(those who prefer Bach's music played as historically authentic as possible),
it seemed this was a "Romantic" interpretation or performance.
That is, the viola part playing in long voluptuous sustained melodic lines,
while Chen's detached keyboard style (each note rather bounced-out) seemed
to emulate the harpsichord. One felt, somehow, the dilemma of listening
to two distinct eras and modes of execution, compatible though they seemed.
Be that as it may, it was expressive playing as well as accurate, note-wise.
Only in the final movement, marked "Allegro," with the piano
lid fully opened, did it seem as if the 9 feet of piano strings overpowered
The chief entrée for the violist was the German composer, Paul
Hindemith's (1895 - 1963) "Sonata for Solo Viola, Opus 25, No.1,"

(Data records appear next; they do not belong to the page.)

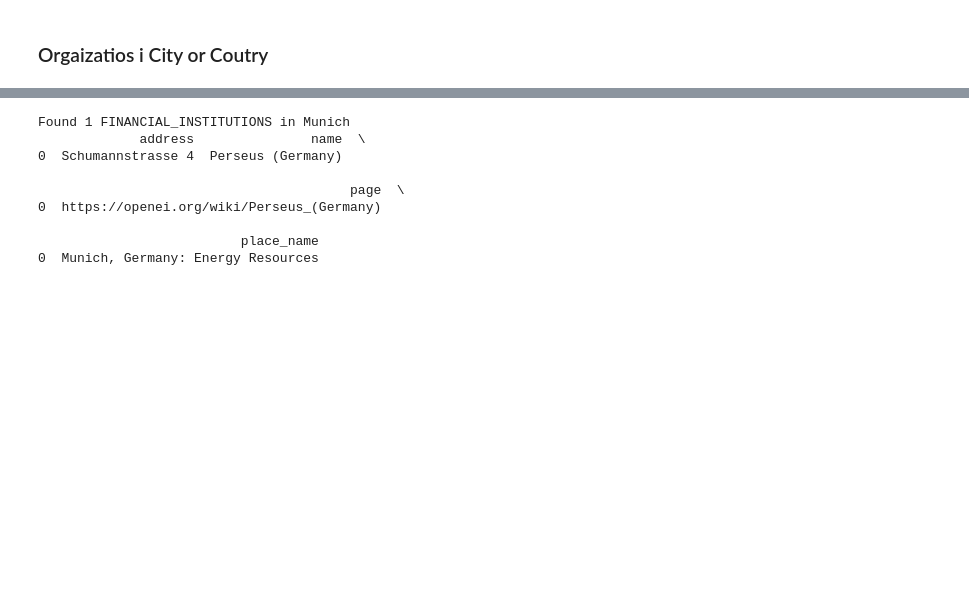
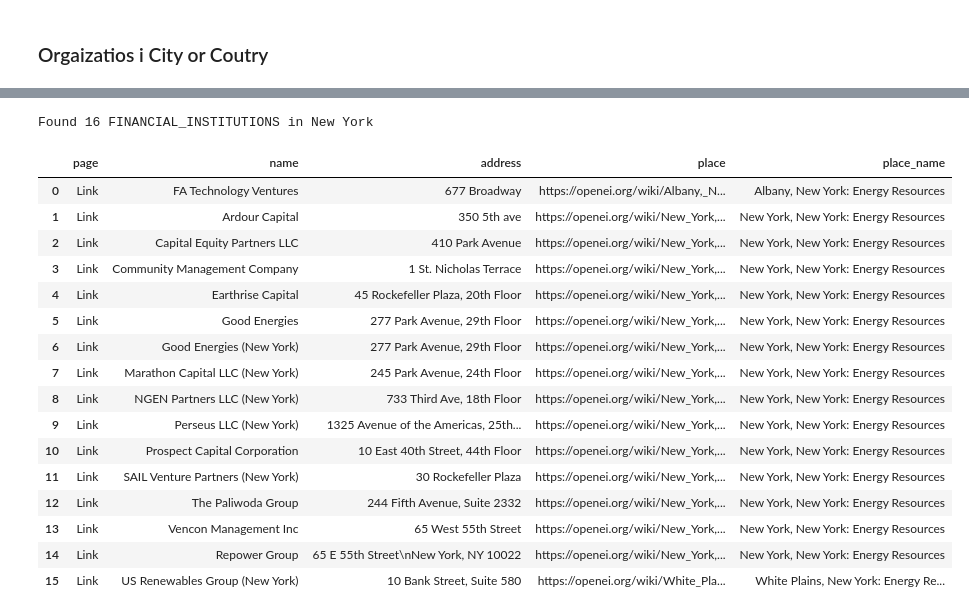
Before and after one commit to JazminWhy/swt_smj, a Jupyter notebook: swt_smj.ipynb, the cells around one changed output, grey strips where cells are left out. Saved outputs shown, nothing was run; the diff lists cells and outputs as text; code cells hidden in the pictures; blank space fills up the shorter version.

```diff
--- a/swt_smj.ipynb
+++ b/swt_smj.ipynb
@@ -666,31 +545,42 @@ HOH
 # %%
 dbpedia_endpoint = 'http://dbpedia.org/sparql/'
 openei_endpoint = 'https://openei.org/sparql/l'
 
 
 def run_financial_by_country_or_city(name):
-    results = pd.DataFrame()
+    results = pd.DataFrame(columns = OPEN_EI_FINANCIAL_PARAMS)
     queryDbpedia = DBPEDIA_GET_CITY_COUNTRY_STRIPPED % {'label': name}
 
     for city,country, strippedLabel in run_query(dbpedia_endpoint, queryDbpedia, ['city', 'country', 'strippedLabel']):
         query_OpenEi = OPEN_EI_QUERY_FINANCIAL_INSTITUTIONS % {'country': name}
 
-        for a, b, c, d in run_query(openei_endpoint,  query_OpenEi, OPEN_EI_FINANCIAL_PARAMS):
-            results = results.append(pd.Series({'page':a,'name':b,'address':c, 'place_name':d}), ignore_index=True) #results.append(pd.Series(data=[a,b,c]), ignore_index=True)
+        for a, b, c, c1, d in run_query(openei_endpoint,  query_OpenEi, OPEN_EI_FINANCIAL_PARAMS):
+            results = results.append(pd.Series({'page':a,'name':b,'address':c, 'place':c1,'place_name':d}), ignore_index=True) #results.append(pd.Series(data=[a,b,c]), ignore_index=True)
 
+    results['place'] = results['place'].apply(lambda x: '<a href="{0}">{0}</a>'.format(re.sub('http://openei.org/resources', 'https://openei.org/wiki', x)))
+    results['page'] = results['page'].apply(lambda x: '<a href="{0}">Link</a>'.format(x))
     print("Found {} FINANCIAL_INSTITUTIONS in {}".format(len(results), name))
     return results
 
-
-pandas_ = run_financial_by_country_or_city('Munich')
-print(pandas_)
+pandas_ = run_financial_by_country_or_city('New York')
+HTML(pandas_.to_html(escape=False))
+#print(pandas_)
 # %% [output]
-Found 1 FINANCIAL_INSTITUTIONS in Munich
-             address               name  \
-0  Schumannstrasse 4  Perseus (Germany)
-
-                                        page  \
-0  https://openei.org/wiki/Perseus_(Germany)
-
-                          place_name
-0  Munich, Germany: Energy Resources
+Found 16 FINANCIAL_INSTITUTIONS in New York
+|  | page | name | address | place | place_name |
+| 0 | Link | FA Technology Ventures | 677 Broadway | https://openei.org/wiki/Albany,_N... | Albany, New York: Energy Resources |
+| 1 | Link | Ardour Capital | 350 5th ave | https://openei.org/wiki/New_York,... | New York, New York: Energy Resources |
+| 2 | Link | Capital Equity Partners LLC | 410 Park Avenue | https://openei.org/wiki/New_York,... | New York, New York: Energy Resources |
+| 3 | Link | Community Management Company | 1 St. Nicholas Terrace | https://openei.org/wiki/New_York,... | New York, New York: Energy Resources |
+| 4 | Link | Earthrise Capital | 45 Rockefeller Plaza, 20th Floor | https://openei.org/wiki/New_York,... | New York, New York: Energy Resources |
+| 5 | Link | Good Energies | 277 Park Avenue, 29th Floor | https://openei.org/wiki/New_York,... | New York, New York: Energy Resources |
+| 6 | Link | Good Energies (New York) | 277 Park Avenue, 29th Floor | https://openei.org/wiki/New_York,... | New York, New York: Energy Resources |
+| 7 | Link | Marathon Capital LLC (New York) | 245 Park Avenue, 24th Floor | https://openei.org/wiki/New_York,... | New York, New York: Energy Resources |
+| 8 | Link | NGEN Partners LLC (New York) | 733 Third Ave, 18th Floor | https://openei.org/wiki/New_York,... | New York, New York: Energy Resources |
+| 9 | Link | Perseus LLC (New York) | 1325 Avenue of the Americas, 25th... | https://openei.org/wiki/New_York,... | New York, New York: Energy Resources |
+| 10 | Link | Prospect Capital Corporation | 10 East 40th Street, 44th Floor | https://openei.org/wiki/New_York,... | New York, New York: Energy Resources |
+| 11 | Link | SAIL Venture Partners (New York) | 30 Rockefeller Plaza | https://openei.org/wiki/New_York,... | New York, New York: Energy Resources |
+| 12 | Link | The Paliwoda Group | 244 Fifth Avenue, Suite 2332 | https://openei.org/wiki/New_York,... | New York, New York: Energy Resources |
+| 13 | Link | Vencon Management Inc | 65 West 55th Street | https://openei.org/wiki/New_York,... | New York, New York: Energy Resources |
+| 14 | Link | Repower Group | 65 E 55th Street\nNew York, NY 10022 | https://openei.org/wiki/New_York,... | New York, New York: Energy Resources |
+| 15 | Link | US Renewables Group (New York) | 10 Bank Street, Suite 580 | https://openei.org/wiki/White_Pla... | White Plains, New York: Energy Re... |
```
Also changed, not shown: parts of 11 cells of this notebook, 2 other files.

dated 1922. This was the composer's "early period" (he later
became an American citizen and taught at Yale University). Many have described
the compositions from this period as both provocative and aggressive,
often outrageously offensive to "good taste."
This sonata, admittedly, sent many listeners scurrying through their program
notes for undoubtedly some explanation of its musical language, which
was dissonant and somberly serious. A challenging work for any artist,
with angular musical motifs and near abrasive double-stops (two pitches
played simultaneously), Ngwenyama managed to draw out what tonal lyricism
and beauty one could recognize.
It was no wonder that to some there was a sigh and sense of relief in
welcoming the Mozart (1756 - 1791) "Duo for Violin and Viola, in
Bb, K424," concluding the first half of the program. Even though
it begins with a slow introduction, Mozart's seriousness always carries
with it an underlying and inherent sense of optimism.
Chen is as fine a violinist as he is a pianist, and the two artists revealed
some of the afternoon's most sparkling playing. Their ensemble was matchless,
and in the bristling final movement brought the audience to a rousing
After intermission the two musicians, Ngwenyama wearing a pink, halter-top
dress that glittered, and Chen in dark suit and tie, came on stage for
the program's culminating work. Silhouetted against the hall's white but
blank movie screen, they launched into "Sonata for Viola and Piano
in F minor, Op.49" by the Russian Anton Rubinstein (1829 - 1894),
whose famous pupil was Tchaikovsky.
Here is a large and lush, fully "Romantic" piece. The piano
has sweeping runs and arpeggi from one end of the keyboard to the other;
the viola part rendering long and expressive melodies. And let it be said:
the balance was perfect.
One could hear influences of other composers, perhaps Grieg and Brahms.
Both instrumental parts demanded expansive techniques and both performers
were more than equal to the task.
It was an afternoon of solid and enjoyable music making.
Oh yes, a final note: Never have so few given so much, to so many, in
the annals of music performance, as the always unheralded, long suffering
and often terrified PAGE TURNERS! Let us, at least, recognize and thank
them, one and all!